Within these entries, which lines include the string "background"? Copy each one.

================

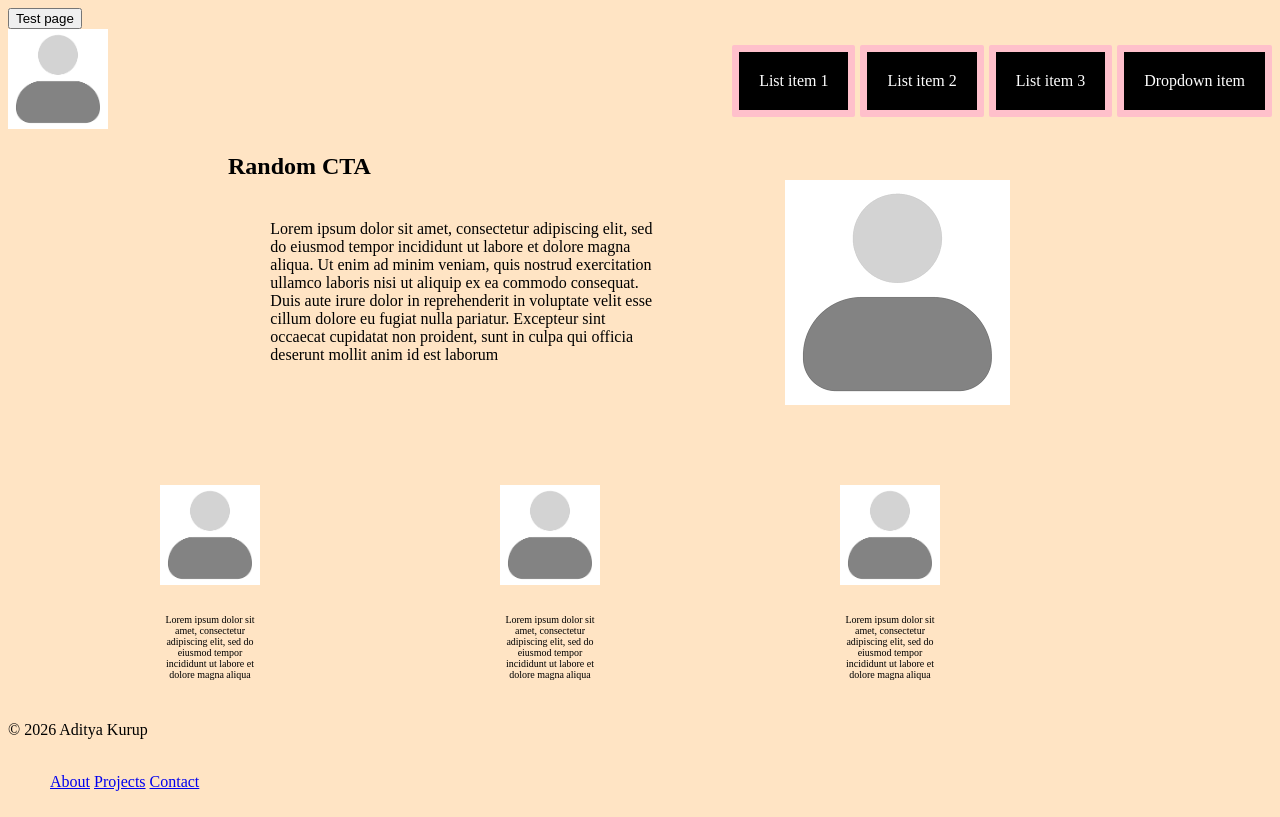
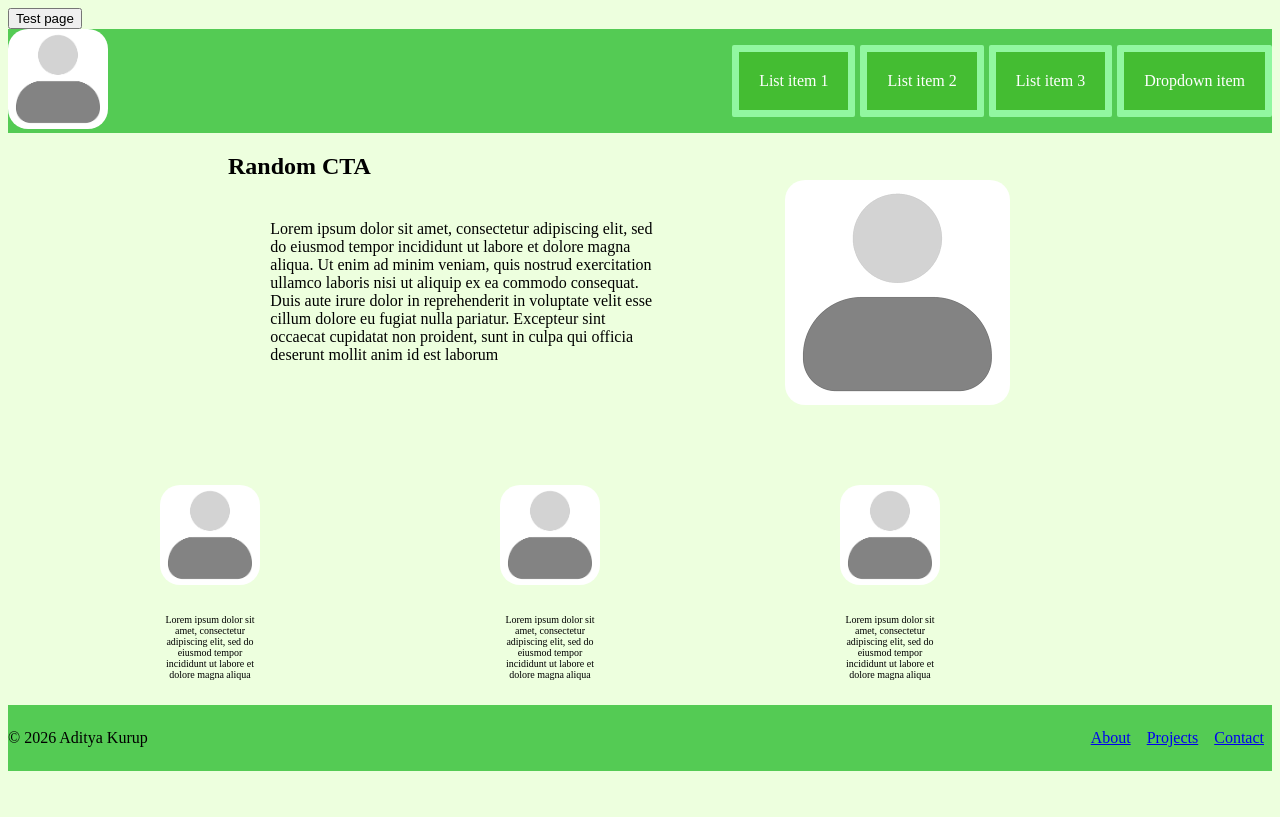
Before and after one commit to AkkU438/Shattered_Dreams, a plain HTML site: page index.html in a window 1280 px wide. Drawn offline with Linux system fonts and the light colour scheme.

Commit message:
Changed the color scheme

```diff
--- a/index.html
+++ b/index.html
@@ -8,7 +8,7 @@
     <body>
         <a href="test.html"><button>Test page</button></a>
         <nav>
-            <a href="/">
+            <a href="/" class="avatar">
                 <img src="/images/placeholderImage.png" alt="logo" id="logo"/>
             </a>
             <ul class="navbar">
@@ -56,11 +56,8 @@
             </div>
         </section>
         <footer class="footer">
-            <div class="footer-left">
+            <nav class="footer-nav" aria-label="Footer navigation">
                 <p>© 2026 Aditya Kurup</p>
-            </div>
-
-            <nav class="footer-nav" aria-label="Footer navigation">
                 <ul class="footer-class">
                     <li><a href="#">About</a></li>
                     <li><a href="#">Projects</a></li>
--- a/styles.css
+++ b/styles.css
@@ -1,12 +1,21 @@
+img{
+    border-radius: 20px;
+}
+
 body{
-    background-color: bisque;
+    background-color: rgb(237, 255, 222);
+}
+
+nav > .avatar{
+    border-radius: 20px;
+
 }
 
 nav{
     display:flex;
     justify-content: space-between;
     align-items: center;
-
+    background-color: #54cb54;
 }
 
 .navbar{
@@ -17,9 +26,9 @@ nav{
 .nav-item{
     text-decoration: none;
     list-style: none;
-    background-color: black;
+    background-color: #44bd32;
     color: white;
-    border: 7px solid pink;
+    border: 7px solid rgb(145, 247, 160);
     border-radius: 2px;
     margin-left: 5px;
     padding: 20px;
@@ -31,7 +40,7 @@ nav{
     color: white;
 }
 .nav-item:hover{
-    background-color: red;
+    background-color: #3e8034;
 }
 
 .dropdown-menu {
@@ -42,9 +51,9 @@ nav{
     display: none;
     flex-direction: column;
 
-    background-color: black;
-    border: 2px solid pink;
-    min-width: 150px;
+    background-color: #44bd32;
+    border: 2px solid rgb(145, 247, 160);
+    width: 100px;
 
     z-index: 999;
 }
@@ -103,7 +112,8 @@ h1{
 .footer-class > li {
     text-decoration: none;
     list-style: none;
-    padding: 2px;
+    gap: 10px;
+    padding: 8px;
     margin: 0px;
 }
 
@@ -133,6 +143,7 @@ h1{
     height: auto;
     max-width: 150px;
     margin-bottom: 15px;
+    border-radius: 20px;
 }
 
 .grid-card > p{
```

================

- _Finished exercise_:
-    background-color: bisque;
+    background-color: rgb(237, 255, 222);
+    background-color: #54cb54;
-    background-color: black;
+    background-color: #44bd32;
-    background-color: red;
+    background-color: #3e8034;
-    background-color: black;
+    background-color: #44bd32;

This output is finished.